Mayor Simon Murray discusses emergency level 5 water restrictions for Guyra

Emergency Level 5 water restrictions begin for Guyra next week

Drought-afflicted Guyra will go onto Level 5 water restrictions on Monday, as the dam levels sink towards 20 per cent.

"The move to Level 5 is an emergency measure until the Malpas Dam to Guyra pipeline is completed and operational," mayor Simon Murray said.

Businesses will further reduce water use. The general public will be unaffected, Cr Murray said.

This is the latest measure to secure the town's water supply before it runs out in August.


Council staff will determine restrictions on a case-by-case basis. They will visit businesses that use water, and discuss how they can reduce their water consumption.

Construction and horticultural businesses (including the Costa tomato farm) have already reduced water consumption by more than 60 per cent.

"Council is very conscious that some businesses may have to temporarily stop some activities," Cr Murray said.

These restrictions only affect businesses, and not the wider populace.

"There's no impact on residents," Cr Murray said. "The community won't see any difference. It's purely businesses who will feel it."

Only Guyra, not Armidale, will go onto Level 5. The fear, Cr Murray explained, was that the water quality in the Guyra reservoir would deteriorate, therefore requirements for treating it would increase.

"While there may be 20 per cent there, we may be able only to utilise another five per cent."

The Malpas to Guyra pipeline had been fast-tracked for completion in August. "Pipeline constructors know the situation we're in, and they're going as fast they can," he said.

Council were considering deepening Guyra Dam, and raising the dam wall, Cr Murray said, but getting water to Guyra now was a priority. Water planning staff were focused on maintaining water levels and planning water restrictions.

To deepen the dam, council would also have to deal with copper sulphate used to control blue-green algae.

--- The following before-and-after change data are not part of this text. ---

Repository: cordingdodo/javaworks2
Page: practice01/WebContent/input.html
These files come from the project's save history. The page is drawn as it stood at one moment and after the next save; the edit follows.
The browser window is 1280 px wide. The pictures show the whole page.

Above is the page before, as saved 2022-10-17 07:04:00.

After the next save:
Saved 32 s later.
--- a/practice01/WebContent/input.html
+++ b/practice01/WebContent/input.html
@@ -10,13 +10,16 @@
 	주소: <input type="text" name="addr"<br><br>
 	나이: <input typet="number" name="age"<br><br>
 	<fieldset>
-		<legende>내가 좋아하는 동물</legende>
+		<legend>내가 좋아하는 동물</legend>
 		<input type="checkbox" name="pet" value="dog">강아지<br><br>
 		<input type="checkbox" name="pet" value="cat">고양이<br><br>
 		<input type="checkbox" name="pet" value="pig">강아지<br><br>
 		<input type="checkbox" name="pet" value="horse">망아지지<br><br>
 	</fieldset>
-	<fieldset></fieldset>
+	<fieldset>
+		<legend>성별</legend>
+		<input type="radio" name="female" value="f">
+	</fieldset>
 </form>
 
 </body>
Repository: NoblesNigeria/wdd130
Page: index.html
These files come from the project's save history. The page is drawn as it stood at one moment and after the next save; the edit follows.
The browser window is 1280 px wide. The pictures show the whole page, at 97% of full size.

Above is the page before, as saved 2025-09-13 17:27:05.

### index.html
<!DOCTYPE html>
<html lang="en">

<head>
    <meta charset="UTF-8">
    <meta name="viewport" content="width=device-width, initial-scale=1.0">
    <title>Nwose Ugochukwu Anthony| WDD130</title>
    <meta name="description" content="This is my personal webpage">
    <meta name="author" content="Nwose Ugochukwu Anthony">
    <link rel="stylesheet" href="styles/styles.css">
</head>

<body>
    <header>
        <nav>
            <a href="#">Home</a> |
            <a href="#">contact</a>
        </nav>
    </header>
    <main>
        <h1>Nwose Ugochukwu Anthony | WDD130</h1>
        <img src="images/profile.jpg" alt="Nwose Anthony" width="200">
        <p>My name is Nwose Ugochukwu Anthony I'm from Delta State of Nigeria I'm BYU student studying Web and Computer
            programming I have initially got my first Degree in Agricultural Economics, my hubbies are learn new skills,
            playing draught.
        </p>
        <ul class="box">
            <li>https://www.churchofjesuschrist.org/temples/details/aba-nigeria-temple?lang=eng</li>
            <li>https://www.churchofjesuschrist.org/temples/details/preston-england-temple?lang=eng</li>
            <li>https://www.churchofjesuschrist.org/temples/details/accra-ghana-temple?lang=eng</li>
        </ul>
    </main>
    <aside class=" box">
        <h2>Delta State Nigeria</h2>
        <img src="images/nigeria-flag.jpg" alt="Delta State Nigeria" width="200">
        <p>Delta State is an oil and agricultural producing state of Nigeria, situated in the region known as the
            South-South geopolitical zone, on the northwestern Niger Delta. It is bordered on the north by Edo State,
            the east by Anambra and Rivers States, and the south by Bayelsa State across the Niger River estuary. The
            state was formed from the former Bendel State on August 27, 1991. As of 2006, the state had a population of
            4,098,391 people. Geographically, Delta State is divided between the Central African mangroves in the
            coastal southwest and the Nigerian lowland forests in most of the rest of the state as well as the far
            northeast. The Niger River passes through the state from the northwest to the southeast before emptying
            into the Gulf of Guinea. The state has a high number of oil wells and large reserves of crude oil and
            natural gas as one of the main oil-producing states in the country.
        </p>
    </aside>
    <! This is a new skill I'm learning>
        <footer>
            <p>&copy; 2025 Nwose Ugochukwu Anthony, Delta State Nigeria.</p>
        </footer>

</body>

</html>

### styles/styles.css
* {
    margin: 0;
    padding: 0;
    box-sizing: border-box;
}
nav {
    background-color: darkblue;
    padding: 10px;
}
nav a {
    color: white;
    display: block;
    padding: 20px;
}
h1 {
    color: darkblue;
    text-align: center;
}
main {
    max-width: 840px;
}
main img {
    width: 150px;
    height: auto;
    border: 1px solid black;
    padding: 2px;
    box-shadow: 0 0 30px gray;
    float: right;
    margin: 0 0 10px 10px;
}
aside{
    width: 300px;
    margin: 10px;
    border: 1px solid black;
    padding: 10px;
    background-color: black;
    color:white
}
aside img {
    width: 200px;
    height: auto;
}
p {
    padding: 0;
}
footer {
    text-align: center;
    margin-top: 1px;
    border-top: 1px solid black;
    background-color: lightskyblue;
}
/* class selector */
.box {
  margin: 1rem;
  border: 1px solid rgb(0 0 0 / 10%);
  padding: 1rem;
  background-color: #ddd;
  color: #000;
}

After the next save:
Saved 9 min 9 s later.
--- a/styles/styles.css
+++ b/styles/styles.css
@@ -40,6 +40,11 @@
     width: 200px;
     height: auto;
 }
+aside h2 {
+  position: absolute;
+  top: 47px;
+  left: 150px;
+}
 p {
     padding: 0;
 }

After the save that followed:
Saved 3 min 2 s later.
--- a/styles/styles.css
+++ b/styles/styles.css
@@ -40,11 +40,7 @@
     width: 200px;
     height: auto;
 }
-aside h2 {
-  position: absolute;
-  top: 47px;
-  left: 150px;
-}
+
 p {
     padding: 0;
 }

The corrosive chemical, harmful to humans, had settled in the sediment. Council and the NSW Environment Protection Authority were investigating, but Cr Murray did not know when they would be able to act.

In the meantime, SRH Milk Haulage are delivering 26 megalitres of water from Armidale to the Guyra Water Treatment Plant. The state government provided $820,000 to cover the cost, Northern Tablelands MP Adam Marshall announced on Monday.

Council have also contracted a specialist to identify hidden leaks in Guyra's 49 km treated water network.